Entries supplied START

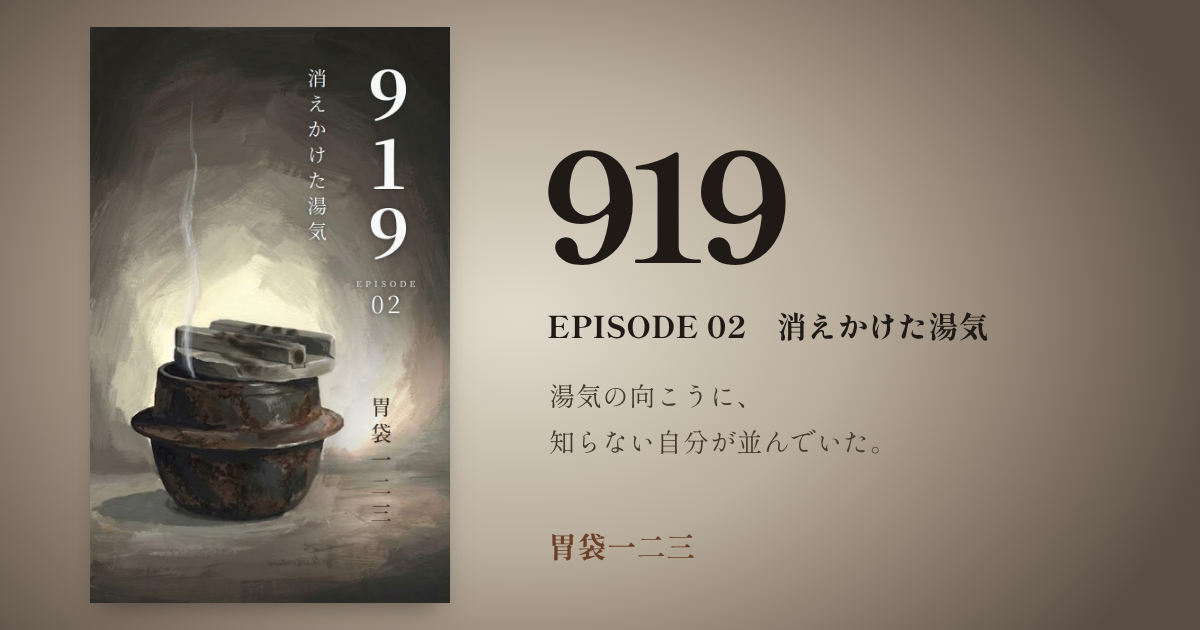
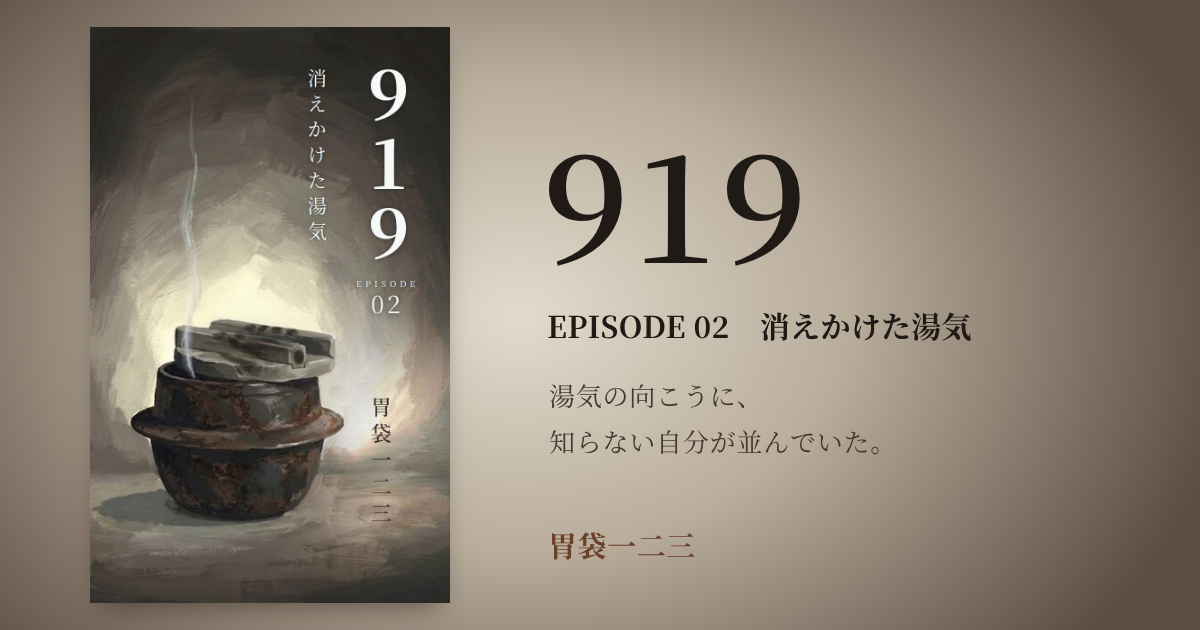
書体を表紙と同じ Noto Serif JP にそろえる（入口・読むページ・共有カード二枚）、sw.jsの版を上げる
Claude-Session: https://claude.ai/code/session_01ELgwayoFmAThpzA7ixXM2Y

diff --git a/index.html b/index.html
@@ -27,13 +27,13 @@
 <meta name="description" content="胃袋一二三のSF小説シリーズ『919』。食べものが足りなくなりつつある町の、二人の食卓の話。">
 <link rel="preconnect" href="https://fonts.googleapis.com">
 <link rel="preconnect" href="https://fonts.gstatic.com" crossorigin>
-<link href="https://fonts.googleapis.com/css2?family=DotGothic16&family=Shippori+Mincho+B1:wght@400;600;800&display=swap" rel="stylesheet">
+<link href="https://fonts.googleapis.com/css2?family=DotGothic16&family=Noto+Serif+JP:wght@400;600;700&display=swap" rel="stylesheet">
 <style>
 :root{
   --bg1:#DCE3E3; --bg2:#B8C4C6; --ink:#1D2528; --soft:#56646A; --line:rgba(29,37,40,.18);
   --paper:#F6F6F1; --paper-ink:#2A2F33; --print:#2F6670; --dot:#47567E; --glow:rgba(255,255,255,.85);
   --shelf:#C9D1D3; --shelf-edge:#9AA6AA; --shadow:rgba(20,30,34,.28);
-  --mincho:"Shippori Mincho B1","Hiragino Mincho ProN","Yu Mincho","Noto Serif JP",serif;
+  --mincho:"Noto Serif JP","Hiragino Mincho ProN","Yu Mincho",serif;
   --gothic:"Zen Kaku Gothic New","Hiragino Sans","Yu Gothic","Noto Sans JP",sans-serif;
   --dotf:"DotGothic16","Zen Kaku Gothic New",monospace;
   color-scheme:light;
@@ -64,7 +64,7 @@ button{font:inherit;color:inherit}
 
 /* 題字 */
 .head{display:flex;align-items:flex-end;justify-content:space-between;gap:16px;margin-bottom:34px}
-.head h1{margin:0 -.22em 0 0;font-family:var(--mincho);font-weight:700;font-size:clamp(64px,13vw,112px);line-height:.9;letter-spacing:.22em}
+.head h1{margin:0 -.22em 0 0;font-family:var(--mincho);font-weight:600;font-size:clamp(64px,13vw,112px);line-height:.9;letter-spacing:.22em}
 .head .by{font-family:var(--mincho);font-size:15px;letter-spacing:.3em;color:var(--soft);margin:0 0 8px}
 .lead{margin:0 0 30px;font-family:var(--mincho);font-size:15px;line-height:2;color:var(--soft);max-width:34em}
 .lead .nb{white-space:nowrap}
@@ -115,7 +115,7 @@ button{font:inherit;color:inherit}
 .ticket .top{display:flex;justify-content:space-between;font-family:var(--dotf);font-size:13px;letter-spacing:.14em;color:#6F7A7E;border-bottom:1px dashed #C6CBC8;padding-bottom:10px;margin-bottom:18px}
 .ticket .top .num{color:var(--dot);font-size:15px}
 .ticket .series{font-family:var(--dotf);font-size:13px;letter-spacing:.2em;color:var(--print);margin:0}
-.ticket h3{margin:4px 0 14px;font-family:var(--mincho);font-weight:800;font-size:28px;letter-spacing:.12em}
+.ticket h3{margin:4px 0 14px;font-family:var(--mincho);font-weight:700;font-size:28px;letter-spacing:.12em}
 .ticket .syn{font-family:var(--mincho);font-size:15px;line-height:2;margin:0 0 14px}
 .ticket .meta{font-family:var(--dotf);font-size:13px;letter-spacing:.1em;color:#6F7A7E;margin:0 0 20px}
 .ticket .acts{display:flex;flex-direction:column;gap:10px}

diff --git a/919.html b/919.html
@@ -27,7 +27,7 @@
 <meta name="description" content="食べものが足りなくなりつつある町で、よしゆきは見知らぬ男から一本の飲みものを渡される。">
 <link rel="preconnect" href="https://fonts.googleapis.com">
 <link rel="preconnect" href="https://fonts.gstatic.com" crossorigin>
-<link href="https://fonts.googleapis.com/css2?family=DotGothic16&family=Shippori+Mincho+B1:wght@400;600;800&display=swap" rel="stylesheet">
+<link href="https://fonts.googleapis.com/css2?family=DotGothic16&family=Noto+Serif+JP:wght@400;600;700&display=swap" rel="stylesheet">
 <style>
   :root{
     --paper:#F1F3EF;
@@ -48,7 +48,7 @@
       radial-gradient(ellipse at 50% 0%, rgba(255,255,255,.18), transparent 60%),
       repeating-linear-gradient(102deg, rgba(0,0,0,.025) 0 2px, transparent 2px 5px);
     color:var(--ink);
-    font-family:"Shippori Mincho B1","Hiragino Mincho ProN","Yu Mincho",YuMincho,"Noto Serif JP","Songti SC",serif;
+    font-family:"Noto Serif JP","Hiragino Mincho ProN","Yu Mincho",YuMincho,"Songti SC",serif;
     overflow:hidden;
     -webkit-text-size-adjust:100%;
   }

diff --git a/919-02.html b/919-02.html
@@ -27,7 +27,7 @@
 <meta name="description" content="食べなくても生きられる体になったよしゆきの前に、子どものころの自分を知る男が現れる。">
 <link rel="preconnect" href="https://fonts.googleapis.com">
 <link rel="preconnect" href="https://fonts.gstatic.com" crossorigin>
-<link href="https://fonts.googleapis.com/css2?family=DotGothic16&family=Shippori+Mincho+B1:wght@400;600;800&display=swap" rel="stylesheet">
+<link href="https://fonts.googleapis.com/css2?family=DotGothic16&family=Noto+Serif+JP:wght@400;600;700&display=swap" rel="stylesheet">
 <style>
   :root{
     --paper:#F1F3EF;
@@ -48,7 +48,7 @@
       radial-gradient(ellipse at 50% 0%, rgba(255,255,255,.18), transparent 60%),
       repeating-linear-gradient(102deg, rgba(0,0,0,.025) 0 2px, transparent 2px 5px);
     color:var(--ink);
-    font-family:"Shippori Mincho B1","Hiragino Mincho ProN","Yu Mincho",YuMincho,"Noto Serif JP","Songti SC",serif;
+    font-family:"Noto Serif JP","Hiragino Mincho ProN","Yu Mincho",YuMincho,"Songti SC",serif;
     overflow:hidden;
     -webkit-text-size-adjust:100%;
   }

diff --git a/sw.js b/sw.js
@@ -1,5 +1,5 @@
 /* 919：電波がなくても読めるようにするしくみ */
-const CACHE = '919-v6';
+const CACHE = '919-v7';
 const FILES = ['./', './index.html', './919.html', './919-cover.jpg', './919-02.html', './919-02-cover.jpg', './manifest.webmanifest',
                './icon-192.png', './icon-512.png', './apple-touch-icon.png', './favicon-32.png'];
 self.addEventListener('install', e => {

Entries supplied END

[Exercise aim]:
Scan the data above and copy every line with "ticket" in it.

[Solution to this exercise]:
 .ticket .top{display:flex;justify-content:space-between;font-family:var(--dotf);font-size:13px;letter-spacing:.14em;color:#6F7A7E;border-bottom:1px dashed #C6CBC8;padding-bottom:10px;margin-bottom:18px}
 .ticket .top .num{color:var(--dot);font-size:15px}
 .ticket .series{font-family:var(--dotf);font-size:13px;letter-spacing:.2em;color:var(--print);margin:0}
-.ticket h3{margin:4px 0 14px;font-family:var(--mincho);font-weight:800;font-size:28px;letter-spacing:.12em}
+.ticket h3{margin:4px 0 14px;font-family:var(--mincho);font-weight:700;font-size:28px;letter-spacing:.12em}
 .ticket .syn{font-family:var(--mincho);font-size:15px;line-height:2;margin:0 0 14px}
 .ticket .meta{font-family:var(--dotf);font-size:13px;letter-spacing:.1em;color:#6F7A7E;margin:0 0 20px}
 .ticket .acts{display:flex;flex-direction:column;gap:10px}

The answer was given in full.